[[ DATA EXTRACTS open ]]
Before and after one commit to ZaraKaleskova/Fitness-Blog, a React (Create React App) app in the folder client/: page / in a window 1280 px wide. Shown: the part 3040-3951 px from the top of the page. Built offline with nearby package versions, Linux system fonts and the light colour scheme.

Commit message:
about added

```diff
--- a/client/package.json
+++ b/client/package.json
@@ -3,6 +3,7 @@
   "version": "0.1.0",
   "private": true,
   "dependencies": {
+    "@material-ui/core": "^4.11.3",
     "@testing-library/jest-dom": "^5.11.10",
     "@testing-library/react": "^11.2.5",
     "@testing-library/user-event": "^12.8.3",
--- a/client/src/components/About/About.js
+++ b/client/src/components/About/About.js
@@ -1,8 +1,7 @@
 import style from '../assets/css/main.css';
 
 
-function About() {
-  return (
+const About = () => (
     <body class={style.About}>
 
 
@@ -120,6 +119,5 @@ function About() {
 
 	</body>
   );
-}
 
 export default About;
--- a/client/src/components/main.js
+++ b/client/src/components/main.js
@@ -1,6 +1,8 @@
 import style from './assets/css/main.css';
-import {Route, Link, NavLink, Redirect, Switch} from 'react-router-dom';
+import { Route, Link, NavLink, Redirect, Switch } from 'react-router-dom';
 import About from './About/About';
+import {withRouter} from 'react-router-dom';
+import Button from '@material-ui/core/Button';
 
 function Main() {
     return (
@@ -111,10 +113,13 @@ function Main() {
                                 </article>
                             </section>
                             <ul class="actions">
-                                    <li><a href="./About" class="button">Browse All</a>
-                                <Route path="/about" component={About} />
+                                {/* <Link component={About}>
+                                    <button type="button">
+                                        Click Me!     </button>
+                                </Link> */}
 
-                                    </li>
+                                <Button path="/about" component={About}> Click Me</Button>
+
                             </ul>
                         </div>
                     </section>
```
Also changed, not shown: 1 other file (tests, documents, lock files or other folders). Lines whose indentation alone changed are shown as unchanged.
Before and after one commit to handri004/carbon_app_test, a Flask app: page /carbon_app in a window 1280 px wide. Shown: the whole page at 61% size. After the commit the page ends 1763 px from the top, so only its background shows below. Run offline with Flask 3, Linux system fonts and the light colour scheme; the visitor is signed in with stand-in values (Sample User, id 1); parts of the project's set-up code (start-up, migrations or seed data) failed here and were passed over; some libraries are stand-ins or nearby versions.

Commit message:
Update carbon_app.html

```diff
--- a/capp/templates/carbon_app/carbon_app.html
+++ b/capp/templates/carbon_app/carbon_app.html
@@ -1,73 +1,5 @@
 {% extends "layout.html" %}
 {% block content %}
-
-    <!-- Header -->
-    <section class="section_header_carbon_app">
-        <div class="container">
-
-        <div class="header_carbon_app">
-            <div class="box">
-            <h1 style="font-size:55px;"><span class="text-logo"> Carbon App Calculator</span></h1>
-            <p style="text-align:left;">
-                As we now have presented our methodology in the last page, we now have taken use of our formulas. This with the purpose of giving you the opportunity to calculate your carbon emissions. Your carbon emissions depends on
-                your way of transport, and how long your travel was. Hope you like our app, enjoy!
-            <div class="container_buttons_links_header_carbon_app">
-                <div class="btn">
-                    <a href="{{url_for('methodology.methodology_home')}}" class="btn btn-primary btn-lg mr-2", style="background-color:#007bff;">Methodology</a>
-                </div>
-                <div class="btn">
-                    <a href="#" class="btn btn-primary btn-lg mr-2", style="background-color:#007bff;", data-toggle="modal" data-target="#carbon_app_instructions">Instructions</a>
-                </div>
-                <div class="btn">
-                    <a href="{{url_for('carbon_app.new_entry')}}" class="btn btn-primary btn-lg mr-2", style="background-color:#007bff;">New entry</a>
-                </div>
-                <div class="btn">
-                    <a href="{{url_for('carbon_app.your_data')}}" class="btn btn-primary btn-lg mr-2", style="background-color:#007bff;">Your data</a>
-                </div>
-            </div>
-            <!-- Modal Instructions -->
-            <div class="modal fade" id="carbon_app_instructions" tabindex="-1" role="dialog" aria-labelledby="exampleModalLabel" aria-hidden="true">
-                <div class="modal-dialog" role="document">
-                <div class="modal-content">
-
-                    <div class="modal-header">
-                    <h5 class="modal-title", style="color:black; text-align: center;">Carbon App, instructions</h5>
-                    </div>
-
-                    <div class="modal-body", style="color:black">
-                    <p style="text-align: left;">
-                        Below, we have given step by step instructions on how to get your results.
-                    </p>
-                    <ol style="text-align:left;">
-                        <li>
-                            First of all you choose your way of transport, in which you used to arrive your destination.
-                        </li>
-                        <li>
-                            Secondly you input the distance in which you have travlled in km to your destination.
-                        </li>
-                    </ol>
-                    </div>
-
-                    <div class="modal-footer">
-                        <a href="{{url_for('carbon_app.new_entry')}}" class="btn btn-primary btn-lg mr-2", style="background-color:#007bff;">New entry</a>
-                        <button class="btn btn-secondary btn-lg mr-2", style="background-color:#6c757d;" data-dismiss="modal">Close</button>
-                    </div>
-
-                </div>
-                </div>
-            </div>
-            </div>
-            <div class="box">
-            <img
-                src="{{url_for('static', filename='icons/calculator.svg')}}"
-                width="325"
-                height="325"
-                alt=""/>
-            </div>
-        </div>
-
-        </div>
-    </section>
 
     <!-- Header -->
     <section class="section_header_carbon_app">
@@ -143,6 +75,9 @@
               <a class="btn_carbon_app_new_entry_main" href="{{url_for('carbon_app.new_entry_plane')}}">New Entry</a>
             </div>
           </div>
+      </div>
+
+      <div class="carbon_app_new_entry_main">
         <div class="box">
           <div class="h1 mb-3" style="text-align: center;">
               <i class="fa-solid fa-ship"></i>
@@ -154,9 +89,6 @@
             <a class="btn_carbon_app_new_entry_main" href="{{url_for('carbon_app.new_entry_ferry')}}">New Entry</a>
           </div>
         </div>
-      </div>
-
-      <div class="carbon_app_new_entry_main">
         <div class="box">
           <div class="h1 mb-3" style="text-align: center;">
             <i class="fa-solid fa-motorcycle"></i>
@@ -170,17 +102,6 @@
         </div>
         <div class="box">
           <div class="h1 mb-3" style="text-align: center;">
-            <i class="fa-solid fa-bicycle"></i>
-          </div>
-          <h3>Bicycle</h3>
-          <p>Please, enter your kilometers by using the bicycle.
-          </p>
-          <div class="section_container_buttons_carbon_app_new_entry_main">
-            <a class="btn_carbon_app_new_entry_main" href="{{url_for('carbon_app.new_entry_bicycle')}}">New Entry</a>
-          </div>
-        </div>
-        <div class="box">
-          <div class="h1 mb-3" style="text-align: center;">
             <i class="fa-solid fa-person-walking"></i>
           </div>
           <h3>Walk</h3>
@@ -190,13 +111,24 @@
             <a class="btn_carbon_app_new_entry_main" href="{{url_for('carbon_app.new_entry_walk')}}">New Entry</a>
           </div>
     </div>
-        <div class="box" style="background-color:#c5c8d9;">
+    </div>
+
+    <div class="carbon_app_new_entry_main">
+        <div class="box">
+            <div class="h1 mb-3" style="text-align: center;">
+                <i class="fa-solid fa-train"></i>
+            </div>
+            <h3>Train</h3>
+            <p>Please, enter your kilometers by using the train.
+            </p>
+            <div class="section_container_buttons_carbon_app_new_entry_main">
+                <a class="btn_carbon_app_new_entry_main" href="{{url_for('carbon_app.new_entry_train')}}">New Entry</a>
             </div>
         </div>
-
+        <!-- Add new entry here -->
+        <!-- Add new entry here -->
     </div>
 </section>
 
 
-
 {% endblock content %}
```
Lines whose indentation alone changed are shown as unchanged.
[[ DATA EXTRACTS closed ]]
**HOW TO COMPLETE THIS TASK:**
Please return the data above in full, without altering a single line.

**COMPLETED EXERCISE:**
Before and after one commit to ZaraKaleskova/Fitness-Blog, a React (Create React App) app in the folder client/: page / in a window 1280 px wide. Shown: the part 3040-3951 px from the top of the page. Built offline with nearby package versions, Linux system fonts and the light colour scheme.

Commit message:
about added

```diff
--- a/client/package.json
+++ b/client/package.json
@@ -3,6 +3,7 @@
   "version": "0.1.0",
   "private": true,
   "dependencies": {
+    "@material-ui/core": "^4.11.3",
     "@testing-library/jest-dom": "^5.11.10",
     "@testing-library/react": "^11.2.5",
     "@testing-library/user-event": "^12.8.3",
--- a/client/src/components/About/About.js
+++ b/client/src/components/About/About.js
@@ -1,8 +1,7 @@
 import style from '../assets/css/main.css';
 
 
-function About() {
-  return (
+const About = () => (
     <body class={style.About}>
 
 
@@ -120,6 +119,5 @@ function About() {
 
 	</body>
   );
-}
 
 export default About;
--- a/client/src/components/main.js
+++ b/client/src/components/main.js
@@ -1,6 +1,8 @@
 import style from './assets/css/main.css';
-import {Route, Link, NavLink, Redirect, Switch} from 'react-router-dom';
+import { Route, Link, NavLink, Redirect, Switch } from 'react-router-dom';
 import About from './About/About';
+import {withRouter} from 'react-router-dom';
+import Button from '@material-ui/core/Button';
 
 function Main() {
     return (
@@ -111,10 +113,13 @@ function Main() {
                                 </article>
                             </section>
                             <ul class="actions">
-                                    <li><a href="./About" class="button">Browse All</a>
-                                <Route path="/about" component={About} />
+                                {/* <Link component={About}>
+                                    <button type="button">
+                                        Click Me!     </button>
+                                </Link> */}
 
-                                    </li>
+                                <Button path="/about" component={About}> Click Me</Button>
+
                             </ul>
                         </div>
                     </section>
```
Also changed, not shown: 1 other file (tests, documents, lock files or other folders). Lines whose indentation alone changed are shown as unchanged.
Before and after one commit to handri004/carbon_app_test, a Flask app: page /carbon_app in a window 1280 px wide. Shown: the whole page at 61% size. After the commit the page ends 1763 px from the top, so only its background shows below. Run offline with Flask 3, Linux system fonts and the light colour scheme; the visitor is signed in with stand-in values (Sample User, id 1); parts of the project's set-up code (start-up, migrations or seed data) failed here and were passed over; some libraries are stand-ins or nearby versions.

Commit message:
Update carbon_app.html

```diff
--- a/capp/templates/carbon_app/carbon_app.html
+++ b/capp/templates/carbon_app/carbon_app.html
@@ -1,73 +1,5 @@
 {% extends "layout.html" %}
 {% block content %}
-
-    <!-- Header -->
-    <section class="section_header_carbon_app">
-        <div class="container">
-
-        <div class="header_carbon_app">
-            <div class="box">
-            <h1 style="font-size:55px;"><span class="text-logo"> Carbon App Calculator</span></h1>
-            <p style="text-align:left;">
-                As we now have presented our methodology in the last page, we now have taken use of our formulas. This with the purpose of giving you the opportunity to calculate your carbon emissions. Your carbon emissions depends on
-                your way of transport, and how long your travel was. Hope you like our app, enjoy!
-            <div class="container_buttons_links_header_carbon_app">
-                <div class="btn">
-                    <a href="{{url_for('methodology.methodology_home')}}" class="btn btn-primary btn-lg mr-2", style="background-color:#007bff;">Methodology</a>
-                </div>
-                <div class="btn">
-                    <a href="#" class="btn btn-primary btn-lg mr-2", style="background-color:#007bff;", data-toggle="modal" data-target="#carbon_app_instructions">Instructions</a>
-                </div>
-                <div class="btn">
-                    <a href="{{url_for('carbon_app.new_entry')}}" class="btn btn-primary btn-lg mr-2", style="background-color:#007bff;">New entry</a>
-                </div>
-                <div class="btn">
-                    <a href="{{url_for('carbon_app.your_data')}}" class="btn btn-primary btn-lg mr-2", style="background-color:#007bff;">Your data</a>
-                </div>
-            </div>
-            <!-- Modal Instructions -->
-            <div class="modal fade" id="carbon_app_instructions" tabindex="-1" role="dialog" aria-labelledby="exampleModalLabel" aria-hidden="true">
-                <div class="modal-dialog" role="document">
-                <div class="modal-content">
-
-                    <div class="modal-header">
-                    <h5 class="modal-title", style="color:black; text-align: center;">Carbon App, instructions</h5>
-                    </div>
-
-                    <div class="modal-body", style="color:black">
-                    <p style="text-align: left;">
-                        Below, we have given step by step instructions on how to get your results.
-                    </p>
-                    <ol style="text-align:left;">
-                        <li>
-                            First of all you choose your way of transport, in which you used to arrive your destination.
-                        </li>
-                        <li>
-                            Secondly you input the distance in which you have travlled in km to your destination.
-                        </li>
-                    </ol>
-                    </div>
-
-                    <div class="modal-footer">
-                        <a href="{{url_for('carbon_app.new_entry')}}" class="btn btn-primary btn-lg mr-2", style="background-color:#007bff;">New entry</a>
-                        <button class="btn btn-secondary btn-lg mr-2", style="background-color:#6c757d;" data-dismiss="modal">Close</button>
-                    </div>
-
-                </div>
-                </div>
-            </div>
-            </div>
-            <div class="box">
-            <img
-                src="{{url_for('static', filename='icons/calculator.svg')}}"
-                width="325"
-                height="325"
-                alt=""/>
-            </div>
-        </div>
-
-        </div>
-    </section>
 
     <!-- Header -->
     <section class="section_header_carbon_app">
@@ -143,6 +75,9 @@
               <a class="btn_carbon_app_new_entry_main" href="{{url_for('carbon_app.new_entry_plane')}}">New Entry</a>
             </div>
           </div>
+      </div>
+
+      <div class="carbon_app_new_entry_main">
         <div class="box">
           <div class="h1 mb-3" style="text-align: center;">
               <i class="fa-solid fa-ship"></i>
@@ -154,9 +89,6 @@
             <a class="btn_carbon_app_new_entry_main" href="{{url_for('carbon_app.new_entry_ferry')}}">New Entry</a>
           </div>
         </div>
-      </div>
-
-      <div class="carbon_app_new_entry_main">
         <div class="box">
           <div class="h1 mb-3" style="text-align: center;">
             <i class="fa-solid fa-motorcycle"></i>
@@ -170,17 +102,6 @@
         </div>
         <div class="box">
           <div class="h1 mb-3" style="text-align: center;">
-            <i class="fa-solid fa-bicycle"></i>
-          </div>
-          <h3>Bicycle</h3>
-          <p>Please, enter your kilometers by using the bicycle.
-          </p>
-          <div class="section_container_buttons_carbon_app_new_entry_main">
-            <a class="btn_carbon_app_new_entry_main" href="{{url_for('carbon_app.new_entry_bicycle')}}">New Entry</a>
-          </div>
-        </div>
-        <div class="box">
-          <div class="h1 mb-3" style="text-align: center;">
             <i class="fa-solid fa-person-walking"></i>
           </div>
           <h3>Walk</h3>
@@ -190,13 +111,24 @@
             <a class="btn_carbon_app_new_entry_main" href="{{url_for('carbon_app.new_entry_walk')}}">New Entry</a>
           </div>
     </div>
-        <div class="box" style="background-color:#c5c8d9;">
+    </div>
+
+    <div class="carbon_app_new_entry_main">
+        <div class="box">
+            <div class="h1 mb-3" style="text-align: center;">
+                <i class="fa-solid fa-train"></i>
+            </div>
+            <h3>Train</h3>
+            <p>Please, enter your kilometers by using the train.
+            </p>
+            <div class="section_container_buttons_carbon_app_new_entry_main">
+                <a class="btn_carbon_app_new_entry_main" href="{{url_for('carbon_app.new_entry_train')}}">New Entry</a>
             </div>
         </div>
-
+        <!-- Add new entry here -->
+        <!-- Add new entry here -->
     </div>
 </section>
 
 
-
 {% endblock content %}
```
Lines whose indentation alone changed are shown as unchanged.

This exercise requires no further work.